* [ACTION ITEM]: Word for word, give again the lines of the material below, from the one holding "TWS->>PM: createPTY(terminalSessionId, workingDir)" to the last, with nothing added.

* [INFORMATION SHOWN]:

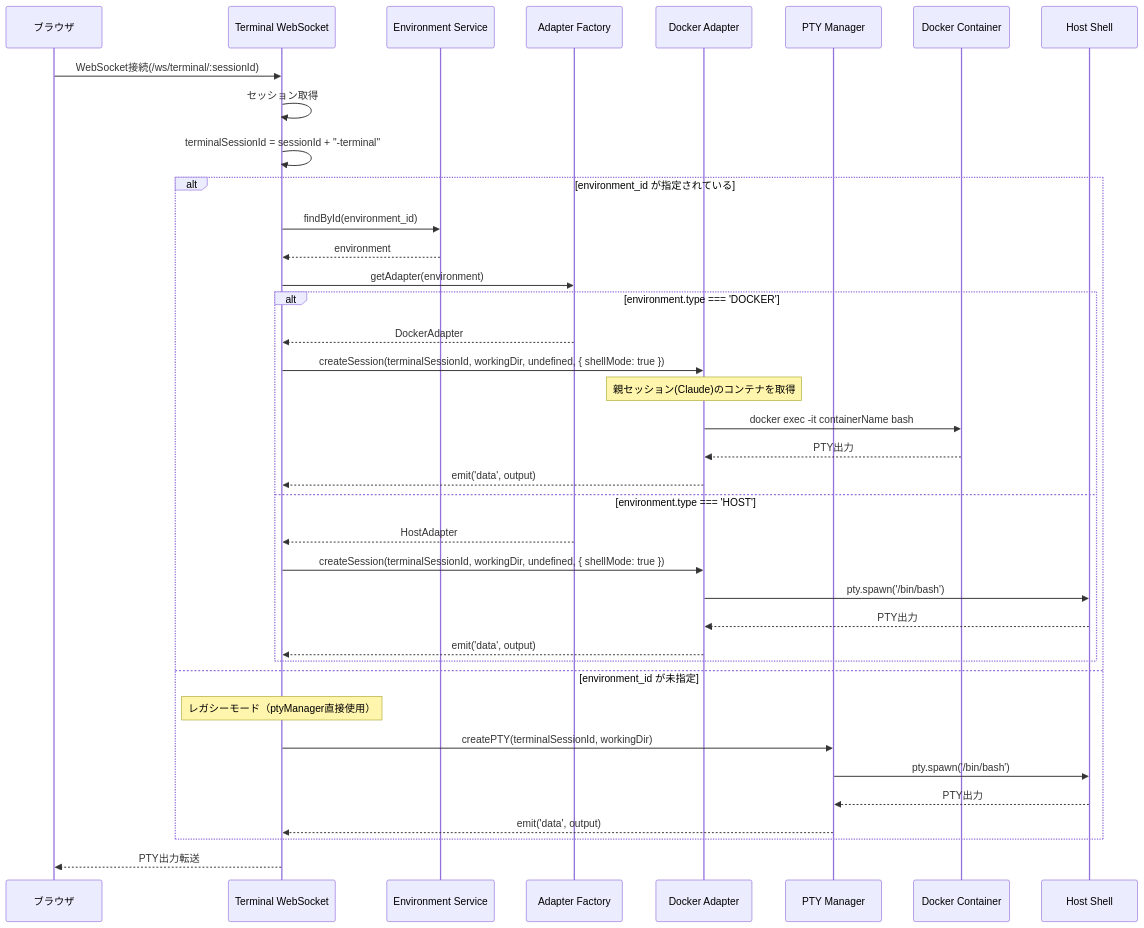
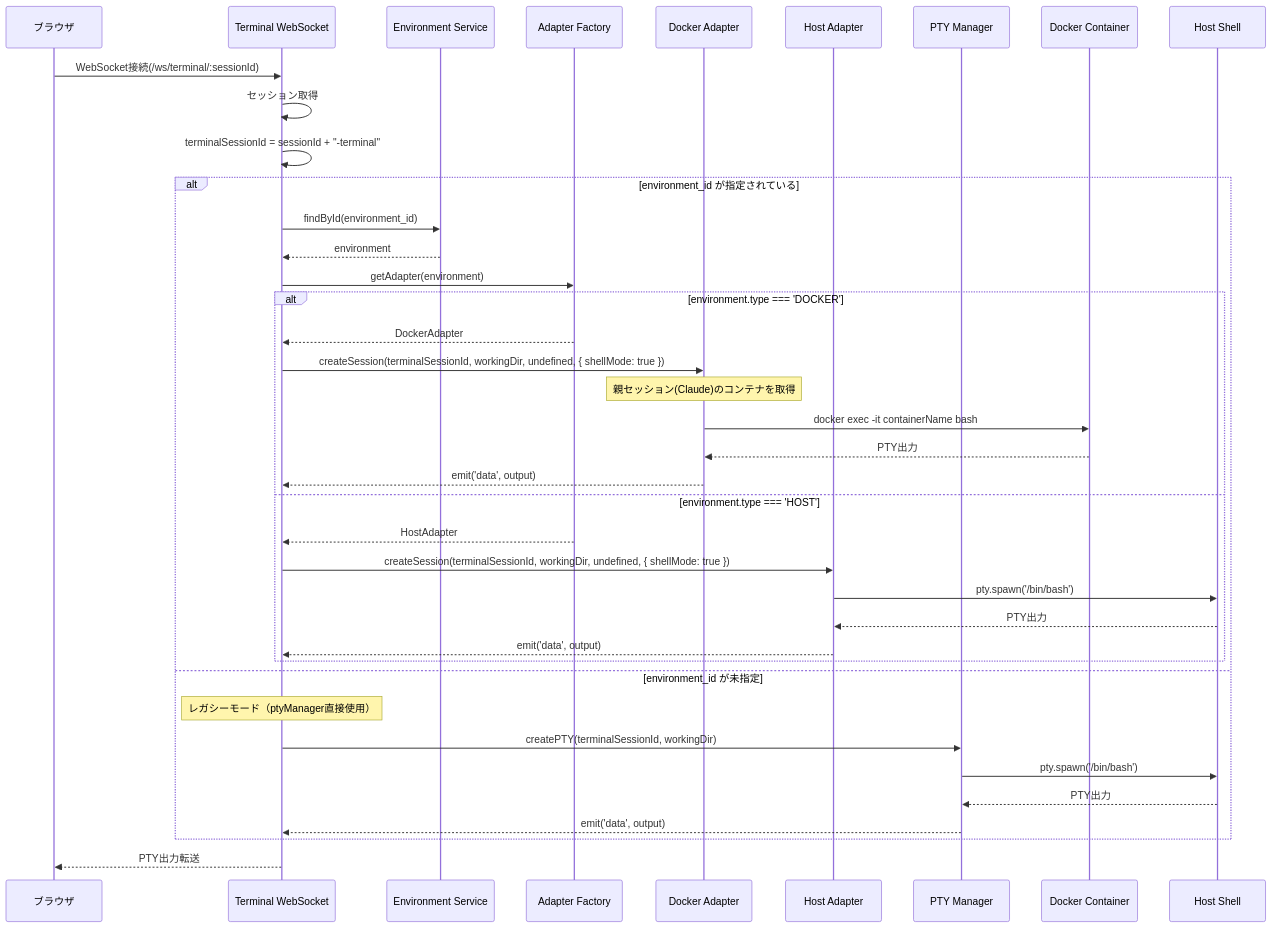
The third of 3 diagrams in docs/sdd-terminal/design.md (windschord/claude-work), drawn with Mermaid before and after one commit.

Commit message:
fix: シーケンス図のHOST分岐でDAをHAに修正
HOST環境ではDockerAdapter(DA)ではなくHostAdapter(HA)を使用するため、
シーケンス図のparticipantと矢印を修正

````diff
--- a/docs/sdd-terminal/design.md
+++ b/docs/sdd-terminal/design.md
@@ -231,44 +231,45 @@
 ```mermaid
 sequenceDiagram
     participant Client as ブラウザ
     participant TWS as Terminal WebSocket
     participant ES as Environment Service
     participant AF as Adapter Factory
     participant DA as Docker Adapter
+    participant HA as Host Adapter
     participant PM as PTY Manager
     participant Docker as Docker Container
     participant Host as Host Shell
 
     Client->>TWS: WebSocket接続(/ws/terminal/:sessionId)
     TWS->>TWS: セッション取得
     TWS->>TWS: terminalSessionId = sessionId + "-terminal"
 
     alt environment_id が指定されている
         TWS->>ES: findById(environment_id)
         ES-->>TWS: environment
         TWS->>AF: getAdapter(environment)
 
         alt environment.type === 'DOCKER'
             AF-->>TWS: DockerAdapter
             TWS->>DA: createSession(terminalSessionId, workingDir, undefined, { shellMode: true })
             Note over DA: 親セッション(Claude)のコンテナを取得
             DA->>Docker: docker exec -it containerName bash
             Docker-->>DA: PTY出力
             DA-->>TWS: emit('data', output)
         else environment.type === 'HOST'
             AF-->>TWS: HostAdapter
-            TWS->>DA: createSession(terminalSessionId, workingDir, undefined, { shellMode: true })
-            DA->>Host: pty.spawn('/bin/bash')
-            Host-->>DA: PTY出力
-            DA-->>TWS: emit('data', output)
+            TWS->>HA: createSession(terminalSessionId, workingDir, undefined, { shellMode: true })
+            HA->>Host: pty.spawn('/bin/bash')
+            Host-->>HA: PTY出力
+            HA-->>TWS: emit('data', output)
         end
     else environment_id が未指定
         Note over TWS: レガシーモード（ptyManager直接使用）
         TWS->>PM: createPTY(terminalSessionId, workingDir)
         PM->>Host: pty.spawn('/bin/bash')
         Host-->>PM: PTY出力
         PM-->>TWS: emit('data', output)
     end
 
     TWS-->>Client: PTY出力転送
 ```
````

* [ANSWER TO THIS TASK]:
         TWS->>PM: createPTY(terminalSessionId, workingDir)
         PM->>Host: pty.spawn('/bin/bash')
         Host-->>PM: PTY出力
         PM-->>TWS: emit('data', output)
     end
 
     TWS-->>Client: PTY出力転送
 ```
````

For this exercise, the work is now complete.